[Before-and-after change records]
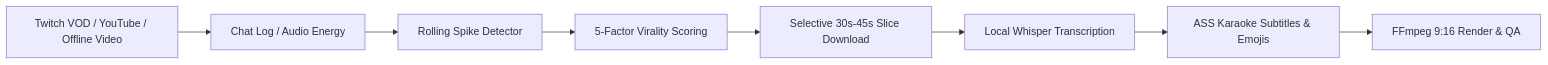
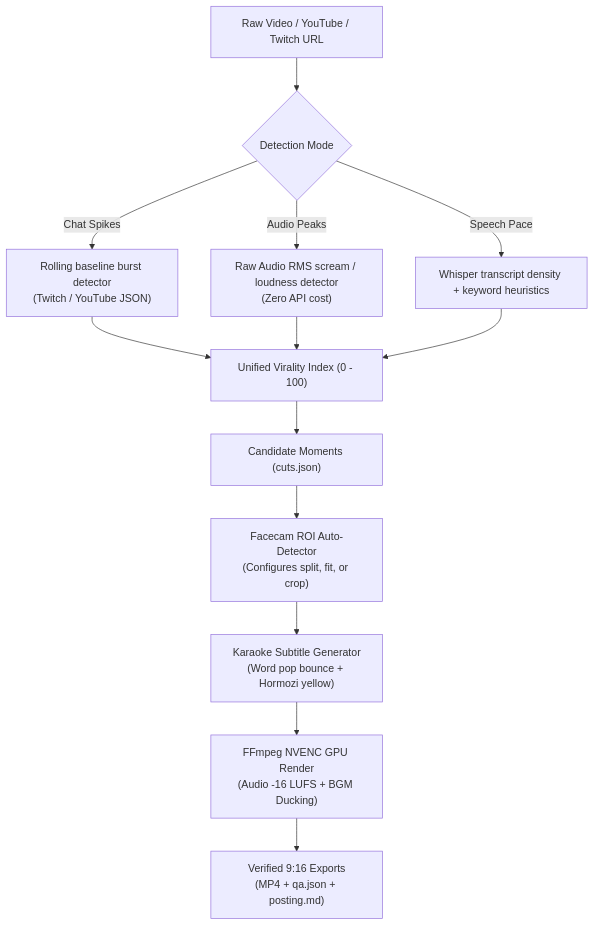
The diagram in README.md (deepanshumohan/GTA-clipping), drawn with Mermaid before and after one commit. The commit also changed other lines of this file and 5 other files, not shown here.

Commit message:
feat: Add hardware acceleration, facecam detection, audio scream spikes, subtitle pop animations, web studio, and auto pipeline

````diff
--- a/README.md
+++ b/README.md
@@ -37,10 +35,18 @@
 ```mermaid
-flowchart LR
-    A[Twitch VOD / YouTube / Offline Video] --> B[Chat Log / Audio Energy]
-    B --> C[Rolling Spike Detector]
-    C --> D[5-Factor Virality Scoring]
-    D --> E[Selective 30s-45s Slice Download]
-    E --> F[Local Whisper Transcription]
-    F --> G[ASS Karaoke Subtitles & Emojis]
-    G --> H[FFmpeg 9:16 Render & QA]
+flowchart TD
+    A["Raw Video / YouTube / Twitch URL"] --> B{"Detection Mode"}
+    
+    B -->|"Chat Spikes"| C["Rolling baseline burst detector<br/>(Twitch / YouTube JSON)"]
+    B -->|"Audio Peaks"| D["Raw Audio RMS scream / loudness detector<br/>(Zero API cost)"]
+    B -->|"Speech Pace"| E["Whisper transcript density + keyword heuristics"]
+    
+    C --> F["Unified Virality Index (0 - 100)"]
+    D --> F
+    E --> F
+    
+    F --> G["Candidate Moments (cuts.json)"]
+    G --> H["Facecam ROI Auto-Detector<br/>(Configures split, fit, or crop)"]
+    H --> I["Karaoke Subtitle Generator<br/>(Word pop bounce + Hormozi yellow)"]
+    I --> J["FFmpeg NVENC GPU Render<br/>(Audio -16 LUFS + BGM Ducking)"]
+    J --> K["Verified 9:16 Exports<br/>(MP4 + qa.json + posting.md)"]
 ```
````
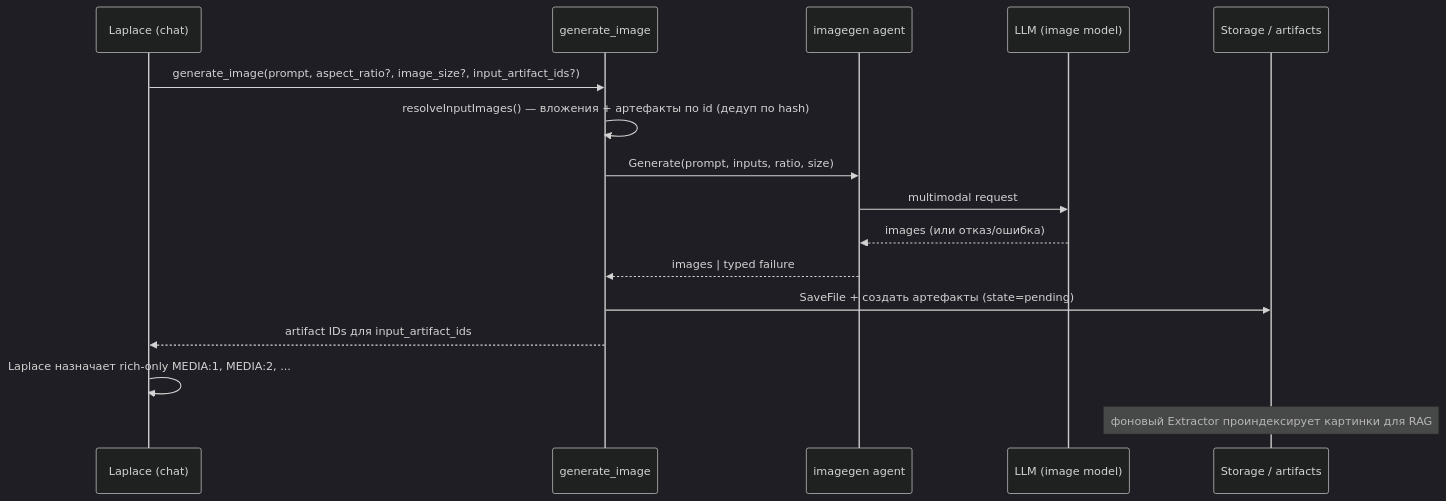
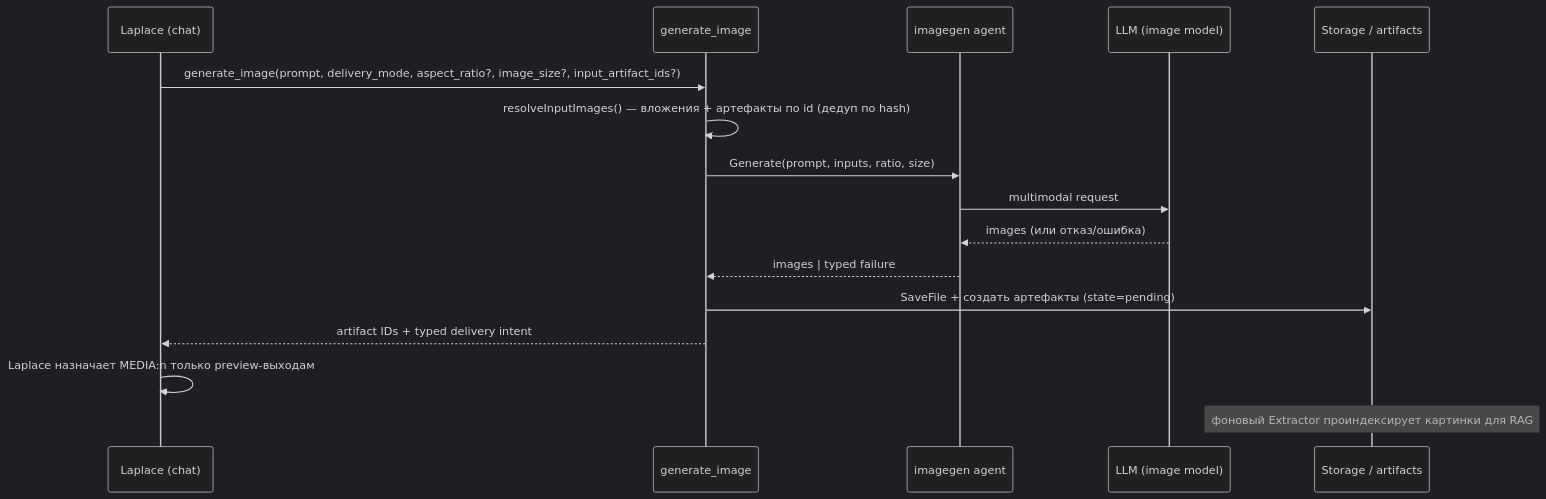
The diagram in docs/architecture/image-generation.md (runixer/laplaced), drawn with Mermaid (dark theme) before and after one commit. The commit also changed other lines of this file and 55 other files, not shown here.

Commit message:
Add private artifact delivery policy

````diff
--- a/docs/architecture/image-generation.md
+++ b/docs/architecture/image-generation.md
@@ -22,19 +22,19 @@
 ```mermaid
 sequenceDiagram
     participant LLM as Laplace (chat)
     participant Tool as generate_image
     participant IG as imagegen agent
     participant API as LLM (image model)
     participant ST as Storage / artifacts
 
-    LLM->>Tool: generate_image(prompt, aspect_ratio?, image_size?, input_artifact_ids?)
+    LLM->>Tool: generate_image(prompt, delivery_mode, aspect_ratio?, image_size?, input_artifact_ids?)
     Tool->>Tool: resolveInputImages() — вложения + артефакты по id (дедуп по hash)
     Tool->>IG: Generate(prompt, inputs, ratio, size)
     IG->>API: multimodal request
     API-->>IG: images (или отказ/ошибка)
     IG-->>Tool: images | typed failure
     Tool->>ST: SaveFile + создать артефакты (state=pending)
-    Tool-->>LLM: artifact IDs для input_artifact_ids
-    LLM->>LLM: Laplace назначает rich-only MEDIA:1, MEDIA:2, ...
+    Tool-->>LLM: artifact IDs + typed delivery intent
+    LLM->>LLM: Laplace назначает MEDIA:n только preview-выходам
     Note over ST: фоновый Extractor проиндексирует картинки для RAG
 ```
````
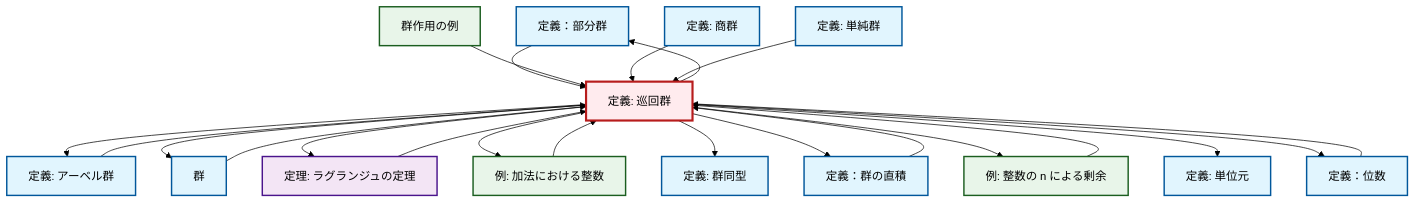
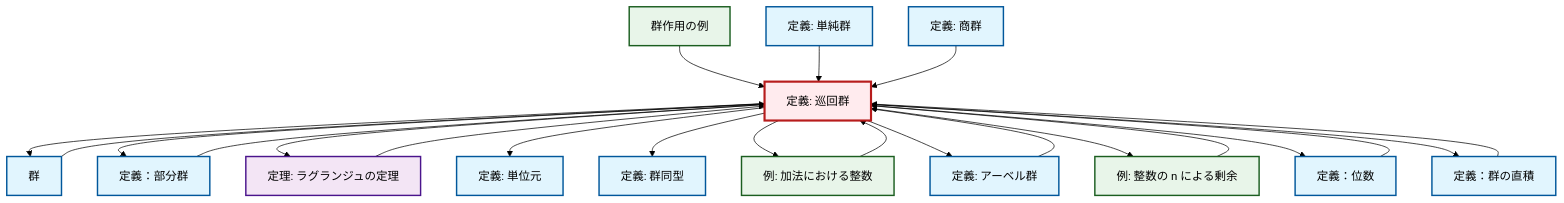
The diagram in content/ja/algebra/def-cyclic-group.qmd (RK0429/ModernMath), drawn with Mermaid (forest theme) before and after one commit. The commit also changed other lines of this file and 328 other files, not shown here.

````diff
--- a/content/ja/algebra/def-cyclic-group.qmd
+++ b/content/ja/algebra/def-cyclic-group.qmd
@@ -102,58 +102,58 @@
 ```{mermaid}
 %%| fig-cap: "ローカル依存関係グラフ"
 graph TD
     classDef definition fill:#e1f5fe,stroke:#01579b,stroke-width:2px
     classDef theorem fill:#f3e5f5,stroke:#4a148c,stroke-width:2px
     classDef axiom fill:#fff3e0,stroke:#e65100,stroke-width:2px
     classDef example fill:#e8f5e9,stroke:#1b5e20,stroke-width:2px
     classDef current fill:#ffebee,stroke:#b71c1c,stroke-width:3px
+    ex-group-action-examples["群作用の例"]:::example
+    def-identity-element["定義: 単位元"]:::definition
+    def-order["定義：位数"]:::definition
+    def-cyclic-group["定義: 巡回群"]:::definition
     def-subgroup["定義：部分群"]:::definition
-    def-cyclic-group["定義: 巡回群"]:::definition
-    def-order["定義：位数"]:::definition
+    ex-quotient-integers-mod-n["例: 整数の n による剰余"]:::example
+    def-abelian-group["定義: アーベル群"]:::definition
+    def-isomorphism["定義: 群同型"]:::definition
     def-direct-product["定義：群の直積"]:::definition
+    thm-lagrange["定理: ラグランジュの定理"]:::theorem
+    def-simple-group["定義: 単純群"]:::definition
+    def-group["群"]:::definition
     def-quotient-group["定義: 商群"]:::definition
     ex-integers-addition["例: 加法における整数"]:::example
-    ex-group-action-examples["群作用の例"]:::example
-    def-isomorphism["定義: 群同型"]:::definition
-    ex-quotient-integers-mod-n["例: 整数の n による剰余"]:::example
-    thm-lagrange["定理: ラグランジュの定理"]:::theorem
-    def-group["群"]:::definition
-    def-identity-element["定義: 単位元"]:::definition
-    def-simple-group["定義: 単純群"]:::definition
-    def-abelian-group["定義: アーベル群"]:::definition
+    def-abelian-group --> def-cyclic-group
+    ex-group-action-examples --> def-cyclic-group
+    def-cyclic-group --> def-group
+    def-order --> def-cyclic-group
+    def-group --> def-cyclic-group
+    def-cyclic-group --> def-subgroup
+    def-simple-group --> def-cyclic-group
+    def-cyclic-group --> thm-lagrange
+    def-cyclic-group --> def-identity-element
+    def-direct-product --> def-cyclic-group
+    def-subgroup --> def-cyclic-group
+    def-cyclic-group --> def-isomorphism
+    ex-quotient-integers-mod-n --> def-cyclic-group
+    ex-integers-addition --> def-cyclic-group
+    def-quotient-group --> def-cyclic-group
+    def-cyclic-group --> ex-integers-addition
     def-cyclic-group --> def-abelian-group
-    ex-quotient-integers-mod-n --> def-cyclic-group
-    def-subgroup --> def-cyclic-group
-    def-direct-product --> def-cyclic-group
-    ex-integers-addition --> def-cyclic-group
-    def-cyclic-group --> def-group
-    def-cyclic-group --> thm-lagrange
-    def-order --> def-cyclic-group
-    def-cyclic-group --> ex-integers-addition
-    def-abelian-group --> def-cyclic-group
-    def-cyclic-group --> def-isomorphism
+    def-cyclic-group --> ex-quotient-integers-mod-n
+    def-cyclic-group --> def-order
+    thm-lagrange --> def-cyclic-group
     def-cyclic-group --> def-direct-product
-    def-cyclic-group --> def-subgroup
-    def-cyclic-group --> ex-quotient-integers-mod-n
-    def-cyclic-group --> def-identity-element
-    def-group --> def-cyclic-group
-    def-cyclic-group --> def-order
-    ex-group-action-examples --> def-cyclic-group
-    thm-lagrange --> def-cyclic-group
-    def-quotient-group --> def-cyclic-group
-    def-simple-group --> def-cyclic-group
     class def-cyclic-group current
+    click ex-group-action-examples "ex-group-action-examples.html" "群作用の例へ"
+    click def-identity-element "def-identity-element.html" "単位元の定義へ"
+    click def-order "def-order.html" "定義：位数へ"
     click def-subgroup "def-subgroup.html" "定義：部分群へ"
-    click def-order "def-order.html" "定義：位数へ"
+    click ex-quotient-integers-mod-n "ex-quotient-integers-mod-n.html" "整数の n による剰余の例へ"
+    click def-abelian-group "def-abelian-group.html" "アーベル群の定義へ"
+    click def-isomorphism "def-isomorphism.html" "群同型の定義へ"
     click def-direct-product "def-direct-product.html" "定義：群の直積へ"
+    click thm-lagrange "thm-lagrange.html" "ラグランジュの定理の定理へ"
+    click def-simple-group "def-simple-group.html" "単純群の定義へ"
+    click def-group "def-group.html" "群へ"
     click def-quotient-group "def-quotient-group.html" "商群の定義へ"
     click ex-integers-addition "ex-integers-addition.html" "加法における整数の例へ"
-    click ex-group-action-examples "ex-group-action-examples.html" "群作用の例へ"
-    click def-isomorphism "def-isomorphism.html" "群同型の定義へ"
-    click ex-quotient-integers-mod-n "ex-quotient-integers-mod-n.html" "整数の n による剰余の例へ"
-    click thm-lagrange "thm-lagrange.html" "ラグランジュの定理の定理へ"
-    click def-group "def-group.html" "群へ"
-    click def-identity-element "def-identity-element.html" "単位元の定義へ"
-    click def-simple-group "def-simple-group.html" "単純群の定義へ"
-    click def-abelian-group "def-abelian-group.html" "アーベル群の定義へ"
 ```
````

Task:
The expected answer is every line in the data above that carries the string "quotient".

Output:
+    ex-quotient-integers-mod-n["例: 整数の n による剰余"]:::example
     def-quotient-group["定義: 商群"]:::definition
-    ex-quotient-integers-mod-n["例: 整数の n による剰余"]:::example
+    ex-quotient-integers-mod-n --> def-cyclic-group
+    def-quotient-group --> def-cyclic-group
-    ex-quotient-integers-mod-n --> def-cyclic-group
+    def-cyclic-group --> ex-quotient-integers-mod-n
-    def-cyclic-group --> ex-quotient-integers-mod-n
-    def-quotient-group --> def-cyclic-group
+    click ex-quotient-integers-mod-n "ex-quotient-integers-mod-n.html" "整数の n による剰余の例へ"
     click def-quotient-group "def-quotient-group.html" "商群の定義へ"
-    click ex-quotient-integers-mod-n "ex-quotient-integers-mod-n.html" "整数の n による剰余の例へ"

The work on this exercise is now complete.